Exercise brief
Exactly the lines from the one containing "smooth 60fps rendering" through the final line of the data are to be written out again, with nothing added.

Extracted material
====

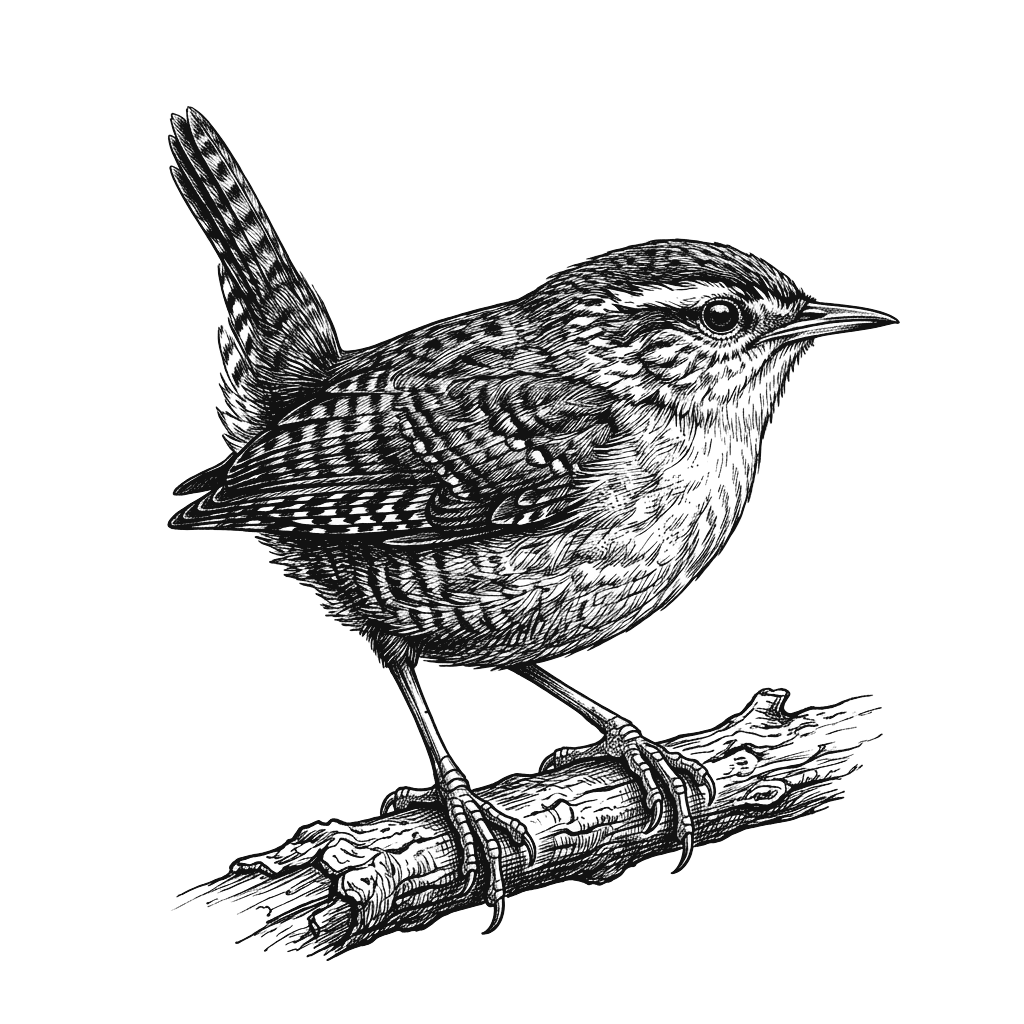
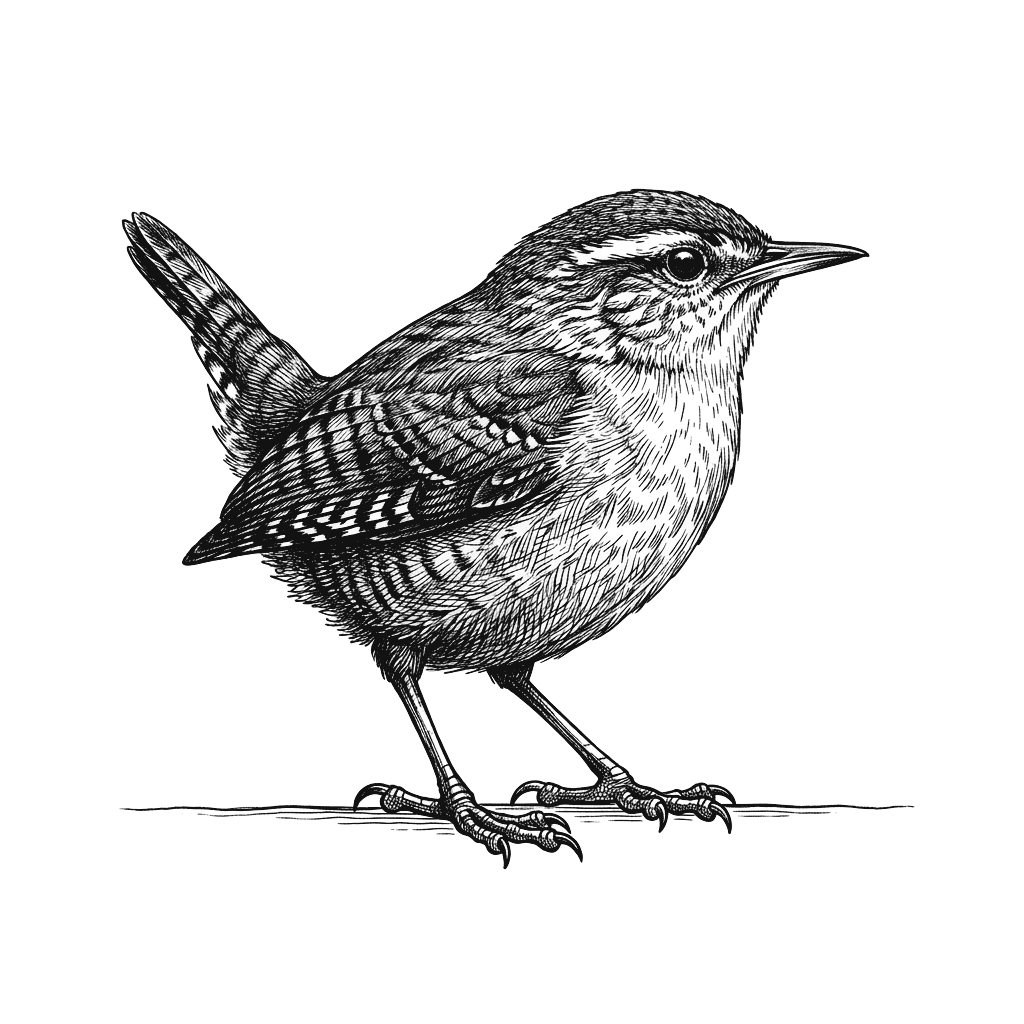
feat: make bird stand directly on words of headings with no branch or stem & add precision word landing

Changed region(s): [[0.125, 0.0938, 0.875, 0.9375]]

diff --git a/components/marketing/FlyingWren.tsx b/components/marketing/FlyingWren.tsx
@@ -10,7 +10,7 @@ interface BirdPosition {
   scaleX: number;
 }
 
-const NAVBAR_SAFE_Y = 88; // Keeps the bird safely below the fixed navbar
+const NAVBAR_SAFE_Y = 82; // Safe distance below fixed navbar
 
 export function FlyingWren() {
   const [mounted, setMounted] = React.useState(false);
@@ -25,34 +25,72 @@ export function FlyingWren() {
   const trailCount = React.useRef(0);
   const isScrollingTimeout = React.useRef<NodeJS.Timeout | null>(null);
 
-  // Position calculation for a given heading element
-  const getHeadingPerchPos = (el: Element) => {
-    const rect = (el as HTMLElement).getBoundingClientRect();
-    const isWide = rect.width > 240;
-    // Perch cleanly on the upper right corner of the heading text
-    const posX = isWide
-      ? Math.min(rect.right - 10, window.innerWidth - 65)
-      : rect.left + rect.width + 10;
-    const posY = Math.max(NAVBAR_SAFE_Y, rect.top - 28);
+  // Calculates exact coordinates to stand on the last word of any heading
+  const getLastWordPerchPos = React.useCallback((el: Element) => {
+    // 1. Try finding word wrapper elements (e.g. Hero words, demo words)
+    const wordSpans = Array.from(
+      el.querySelectorAll(".word-reveal-wrapper, .demo-title-word, span")
+    ).filter((s) => (s as HTMLElement).innerText && (s as HTMLElement).innerText.trim().length > 0);
 
+    if (wordSpans.length > 0) {
+      const lastSpan = wordSpans[wordSpans.length - 1] as HTMLElement;
+      const rect = lastSpan.getBoundingClientRect();
+      if (rect.width > 0 && rect.height > 0) {
+        return {
+          x: Math.min(window.innerWidth - 56, Math.max(10, rect.left + rect.width * 0.4 - 24)),
+          y: Math.max(NAVBAR_SAFE_Y, rect.top - 46),
+        };
+      }
+    }
+
+    // 2. Try DOM Range on the final text node of the heading
+    try {
+      const walker = document.createTreeWalker(el, NodeFilter.SHOW_TEXT);
+      let lastTextNode: Node | null = null;
+      let node: Node | null = null;
+      while ((node = walker.nextNode())) {
+        if (node.textContent && node.textContent.trim().length > 0) {
+          lastTextNode = node;
+        }
+      }
+
+      if (lastTextNode && lastTextNode.textContent) {
+        const textLen = lastTextNode.textContent.length;
+        const range = document.createRange();
+        range.setStart(lastTextNode, Math.max(0, textLen - 4));
+        range.setEnd(lastTextNode, textLen);
+        const rect = range.getBoundingClientRect();
+        if (rect.width > 0 && rect.height > 0) {
+          return {
+            x: Math.min(window.innerWidth - 56, Math.max(10, rect.left + rect.width * 0.5 - 24)),
+            y: Math.max(NAVBAR_SAFE_Y, rect.top - 46),
+          };
+        }
+      }
+    } catch (e) {
+      // Fallback below
+    }
+
+    // 3. Fallback: Rightmost boundary of heading bounding rect
+    const fallbackRect = (el as HTMLElement).getBoundingClientRect();
     return {
-      x: Math.min(window.innerWidth - 60, Math.max(15, posX)),
-      y: posY,
+      x: Math.min(window.innerWidth - 56, Math.max(10, fallbackRect.right - 46)),
+      y: Math.max(NAVBAR_SAFE_Y, fallbackRect.top - 46),
     };
-  };
+  }, []);
 
-  // Mount and set initial perch on the Hero heading corner
+  // Mount and set initial perch on the Hero heading's last word
   React.useEffect(() => {
     setMounted(true);
 
-    const placeAtHero = () => {
+    const placeAtHeroLastWord = () => {
       const heroHeading =
         document.getElementById("hero-heading") ||
         document.querySelector("[data-bird-target='hero-heading']") ||
         document.querySelector("h1");
 
       if (heroHeading) {
-        const initialPos = getHeadingPerchPos(heroHeading);
+        const initialPos = getLastWordPerchPos(heroHeading);
         targetPos.current = initialPos;
         birdPos.current = { ...initialPos, rotation: 0, scaleX: 1 };
         currentHeadingRef.current = heroHeading;
@@ -61,12 +99,11 @@ export function FlyingWren() {
       }
     };
 
-    // Run on mount and slightly delayed after fonts/layout settle
-    placeAtHero();
-    const timer = setTimeout(placeAtHero, 150);
+    placeAtHeroLastWord();
+    const timer = setTimeout(placeAtHeroLastWord, 180);
 
     return () => clearTimeout(timer);
-  }, []);
+  }, [getLastWordPerchPos]);
 
   // Update target heading based on current scroll position
   const updateTarget = React.useCallback(() => {
@@ -77,7 +114,7 @@ export function FlyingWren() {
     if (!headings.length) return;
 
     const viewportHeight = window.innerHeight;
-    const focusY = viewportHeight * 0.35;
+    const focusY = viewportHeight * 0.35; // Upper-middle reading focus
 
     let closestHeading: Element | null = null;
     let minDistance = Infinity;
@@ -94,7 +131,7 @@ export function FlyingWren() {
     });
 
     if (closestHeading) {
-      const newPos = getHeadingPerchPos(closestHeading);
+      const newPos = getLastWordPerchPos(closestHeading);
       targetPos.current = newPos;
 
       if (closestHeading !== currentHeadingRef.current) {
@@ -103,9 +140,9 @@ export function FlyingWren() {
         setPerched(false);
       }
     }
-  }, []);
+  }, [getLastWordPerchPos]);
 
-  // Scroll listener
+  // Scroll & resize listeners
   React.useEffect(() => {
     if (!mounted) return;
 
@@ -117,7 +154,7 @@ export function FlyingWren() {
       if (isScrollingTimeout.current) clearTimeout(isScrollingTimeout.current);
 
       isScrollingTimeout.current = setTimeout(() => {
-        // Will settle at target in flight loop
+        // Flight physics loop will handle touchdown
       }, 400);
     };
 
@@ -143,30 +180,30 @@ export function FlyingWren() {
       const dy = target.y - current.y;
       const dist = Math.sqrt(dx * dx + dy * dy);
 
-      // Lerp ease
-      const speed = Math.min(0.095, Math.max(0.05, dist * 0.001));
+      // Adaptive speed: fast swoops for long distances, gentle deceleration near words
+      const speed = Math.min(0.098, Math.max(0.052, dist * 0.0011));
 
       if (dist > 3) {
         current.x += dx * speed;
         current.y += dy * speed;
 
-        // Enforce safe navbar upper boundary
-        current.y = Math.max(NAVBAR_SAFE_Y - 10, current.y);
+        // Enforce safe upper navbar boundary
+        current.y = Math.max(NAVBAR_SAFE_Y - 8, current.y);
 
-        // Facing direction
-        if (Math.abs(dx) > 1.5) {
+        // Facing direction based on horizontal travel
+        if (Math.abs(dx) > 1.2) {
           current.scaleX = dx > 0 ? 1 : -1;
         }
 
         // Aerodynamic bank & tilt angle
-        const targetAngle = Math.atan2(dy, Math.abs(dx)) * (180 / Math.PI) * 0.4;
+        const targetAngle = Math.atan2(dy, Math.abs(dx)) * (180 / Math.PI) * 0.38;
         current.rotation += (targetAngle - current.rotation) * 0.12;
 
         setIsFlying(true);
         setPerched(false);
 
-        // Feather dust trail
-        if (dist > 35 && Math.random() < 0.22) {
+        // Golden feather dust trail during flight
+        if (dist > 30 && Math.random() < 0.22) {
           trailCount.current += 1;
           const newParticle = {
             id: trailCount.current,
@@ -176,15 +213,15 @@ export function FlyingWren() {
           setFeatherTrail((prev) => [...prev.slice(-6), newParticle]);
         }
       } else {
-        // Landed cleanly
-        current.rotation += (0 - current.rotation) * 0.15;
+        // Touchdown on the last word's letters!
+        current.rotation += (0 - current.rotation) * 0.16;
         if (isFlying) {
           setIsFlying(false);
           setPerched(true);
         }
       }
 
-      // Direct DOM transform for smooth 60fps rendering
+      // Direct DOM transform for 60fps hardware acceleration
       const birdEl = document.getElementById("flying-wren-companion");
       if (birdEl) {
         birdEl.style.transform = `translate3d(${current.x}px, ${current.y}px, 0) scaleX(${current.scaleX}) rotate(${current.rotation}deg)`;
@@ -213,7 +250,7 @@ export function FlyingWren() {
         />
       ))}
 
-      {/* Main Flying / Perched Wren Bird Companion (High z-index, zero navbar clipping) */}
+      {/* Main Flying / Standing Wren Bird Companion */}
       <div
         id="flying-wren-companion"
         className="absolute top-0 left-0 will-change-transform pointer-events-none"
@@ -244,7 +281,7 @@ export function FlyingWren() {
             />
           </div>
 
-          {/* Perched Pose (Initial load & landing) */}
+          {/* Standing Pose (Feet standing directly on the letters with NO branch/stem) */}
           <div
             className={`absolute inset-0 transition-opacity duration-150 ${
               perched ? "opacity-100 scale-100" : "opacity-0 scale-95"
@@ -252,7 +289,7 @@ export function FlyingWren() {
           >
             <Image
               src="/assets/wren-perched.png"
-              alt="Perched Wren Bird"
+              alt="Standing Wren Bird"
               fill
               priority
               className="object-contain drop-shadow-[0_2px_4px_rgba(0,0,0,0.15)]"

====

Exercise result
-      // Direct DOM transform for smooth 60fps rendering
+      // Direct DOM transform for 60fps hardware acceleration
       const birdEl = document.getElementById("flying-wren-companion");
       if (birdEl) {
         birdEl.style.transform = `translate3d(${current.x}px, ${current.y}px, 0) scaleX(${current.scaleX}) rotate(${current.rotation}deg)`;
@@ -213,7 +250,7 @@ export function FlyingWren() {
         />
       ))}
 
-      {/* Main Flying / Perched Wren Bird Companion (High z-index, zero navbar clipping) */}
+      {/* Main Flying / Standing Wren Bird Companion */}
       <div
         id="flying-wren-companion"
         className="absolute top-0 left-0 will-change-transform pointer-events-none"
@@ -244,7 +281,7 @@ export function FlyingWren() {
             />
           </div>
 
-          {/* Perched Pose (Initial load & landing) */}
+          {/* Standing Pose (Feet standing directly on the letters with NO branch/stem) */}
           <div
             className={`absolute inset-0 transition-opacity duration-150 ${
               perched ? "opacity-100 scale-100" : "opacity-0 scale-95"
@@ -252,7 +289,7 @@ export function FlyingWren() {
           >
             <Image
               src="/assets/wren-perched.png"
-              alt="Perched Wren Bird"
+              alt="Standing Wren Bird"
               fill
               priority
               className="object-contain drop-shadow-[0_2px_4px_rgba(0,0,0,0.15)]"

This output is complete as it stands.